What the exercise asks:
From the data below, copy each line that includes the word "note".

-------

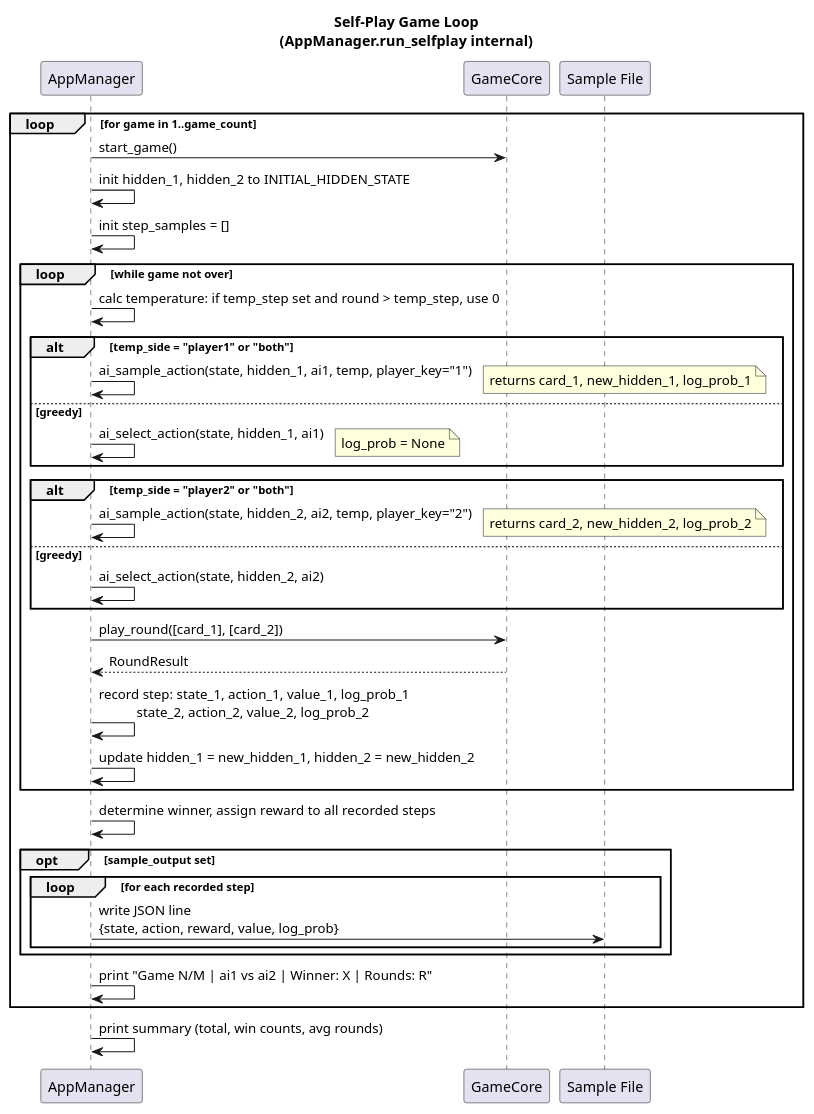
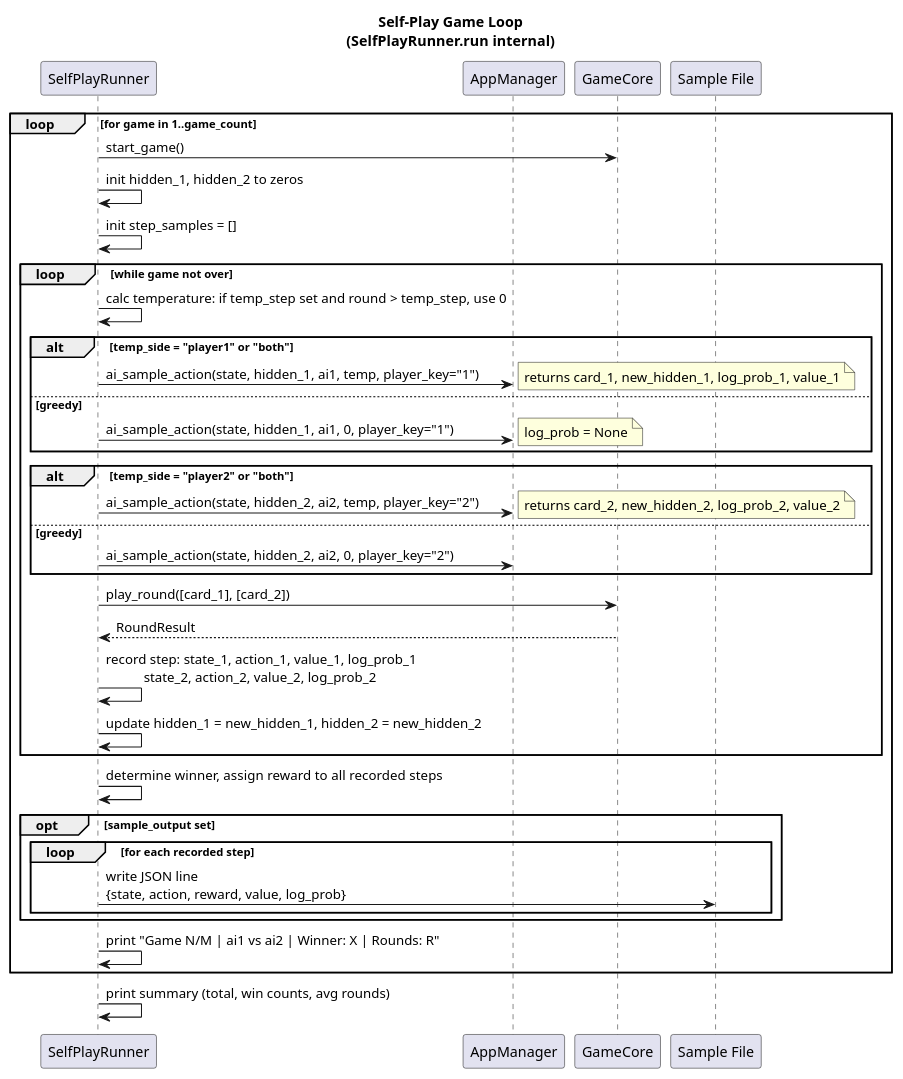
The diagram in design/5/main_docs/diagrams/selfplay_flow.puml (nanhao/custom-card), drawn with PlantUML before and after one commit. The commit also changed 5 other files, not shown here.

```diff
--- a/design/5/main_docs/diagrams/selfplay_flow.puml
+++ b/design/5/main_docs/diagrams/selfplay_flow.puml
@@ -1,58 +1,59 @@
 @startuml
 skinparam backgroundColor #FFFFFF
 
-title Self-Play Game Loop\n(AppManager.run_selfplay internal)
+title Self-Play Game Loop\n(SelfPlayRunner.run internal)
 
+participant "SelfPlayRunner" as SR
 participant "AppManager" as AM
 participant "GameCore" as GC
 participant "Sample File" as SF
 
 loop for game in 1..game_count
 
-    AM -> GC: start_game()
-    AM -> AM: init hidden_1, hidden_2 to INITIAL_HIDDEN_STATE
-    AM -> AM: init step_samples = []
+    SR -> GC: start_game()
+    SR -> SR: init hidden_1, hidden_2 to zeros
+    SR -> SR: init step_samples = []
 
     loop while game not over
 
-        AM -> AM: calc temperature: if temp_step set and round > temp_step, use 0
+        SR -> SR: calc temperature: if temp_step set and round > temp_step, use 0
 
         alt temp_side = "player1" or "both"
-            AM -> AM: ai_sample_action(state, hidden_1, ai1, temp, player_key="1")
-            note right: returns card_1, new_hidden_1, log_prob_1
+            SR -> AM: ai_sample_action(state, hidden_1, ai1, temp, player_key="1")
+            note right: returns card_1, new_hidden_1, log_prob_1, value_1
         else greedy
-            AM -> AM: ai_select_action(state, hidden_1, ai1)
+            SR -> AM: ai_sample_action(state, hidden_1, ai1, 0, player_key="1")
             note right: log_prob = None
         end
 
         alt temp_side = "player2" or "both"
-            AM -> AM: ai_sample_action(state, hidden_2, ai2, temp, player_key="2")
-            note right: returns card_2, new_hidden_2, log_prob_2
+            SR -> AM: ai_sample_action(state, hidden_2, ai2, temp, player_key="2")
+            note right: returns card_2, new_hidden_2, log_prob_2, value_2
         else greedy
-            AM -> AM: ai_select_action(state, hidden_2, ai2)
+            SR -> AM: ai_sample_action(state, hidden_2, ai2, 0, player_key="2")
         end
 
-        AM -> GC: play_round([card_1], [card_2])
-        GC --> AM: RoundResult
+        SR -> GC: play_round([card_1], [card_2])
+        GC --> SR: RoundResult
 
-        AM -> AM: record step: state_1, action_1, value_1, log_prob_1\n           state_2, action_2, value_2, log_prob_2
+        SR -> SR: record step: state_1, action_1, value_1, log_prob_1\n           state_2, action_2, value_2, log_prob_2
 
-        AM -> AM: update hidden_1 = new_hidden_1, hidden_2 = new_hidden_2
+        SR -> SR: update hidden_1 = new_hidden_1, hidden_2 = new_hidden_2
 
     end
 
-    AM -> AM: determine winner, assign reward to all recorded steps
+    SR -> SR: determine winner, assign reward to all recorded steps
 
     opt sample_output set
         loop for each recorded step
-            AM -> SF: write JSON line\n{state, action, reward, value, log_prob}
+            SR -> SF: write JSON line\n{state, action, reward, value, log_prob}
         end
     end
 
-    AM -> AM: print "Game N/M | ai1 vs ai2 | Winner: X | Rounds: R"
+    SR -> SR: print "Game N/M | ai1 vs ai2 | Winner: X | Rounds: R"
 
 end
 
-AM -> AM: print summary (total, win counts, avg rounds)
+SR -> SR: print summary (total, win counts, avg rounds)
 
 @enduml
```
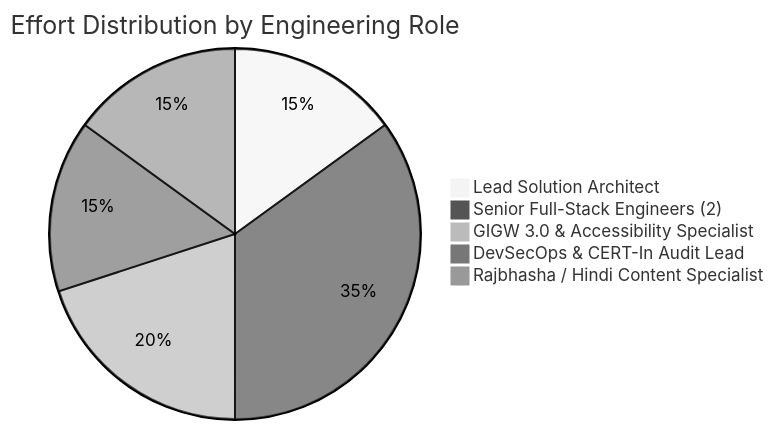
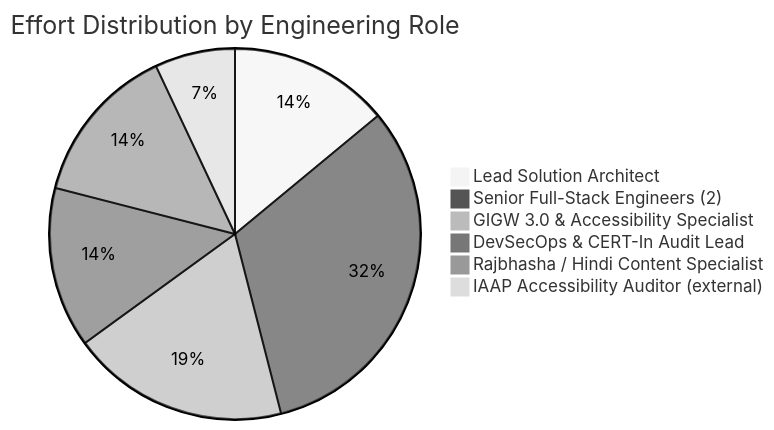
The fourth of 5 diagrams in documents/ISRO_ISTRAC_COMPLIANCE_EVALUATION_REPORT.md (akash-vishwakarma-akashaveda/istrac-fms), drawn with Mermaid (neutral theme) before and after one commit. The commit also changed other lines of this file and 15 other files, not shown here.

````diff
--- a/documents/ISRO_ISTRAC_COMPLIANCE_EVALUATION_REPORT.md
+++ b/documents/ISRO_ISTRAC_COMPLIANCE_EVALUATION_REPORT.md
@@ -164,8 +197,9 @@
 ```mermaid
 pie title Effort Distribution by Engineering Role
-    "Lead Solution Architect" : 15
-    "Senior Full-Stack Engineers (2)" : 35
-    "GIGW 3.0 & Accessibility Specialist" : 20
-    "DevSecOps & CERT-In Audit Lead" : 15
-    "Rajbhasha / Hindi Content Specialist" : 15
+    "Lead Solution Architect" : 14
+    "Senior Full-Stack Engineers (2)" : 32
+    "GIGW 3.0 & Accessibility Specialist" : 19
+    "DevSecOps & CERT-In Audit Lead" : 14
+    "Rajbhasha / Hindi Content Specialist" : 14
+    "IAAP Accessibility Auditor (external)" : 7
 ```
````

-------

Task response:
-            note right: returns card_1, new_hidden_1, log_prob_1
+            note right: returns card_1, new_hidden_1, log_prob_1, value_1
             note right: log_prob = None
-            note right: returns card_2, new_hidden_2, log_prob_2
+            note right: returns card_2, new_hidden_2, log_prob_2, value_2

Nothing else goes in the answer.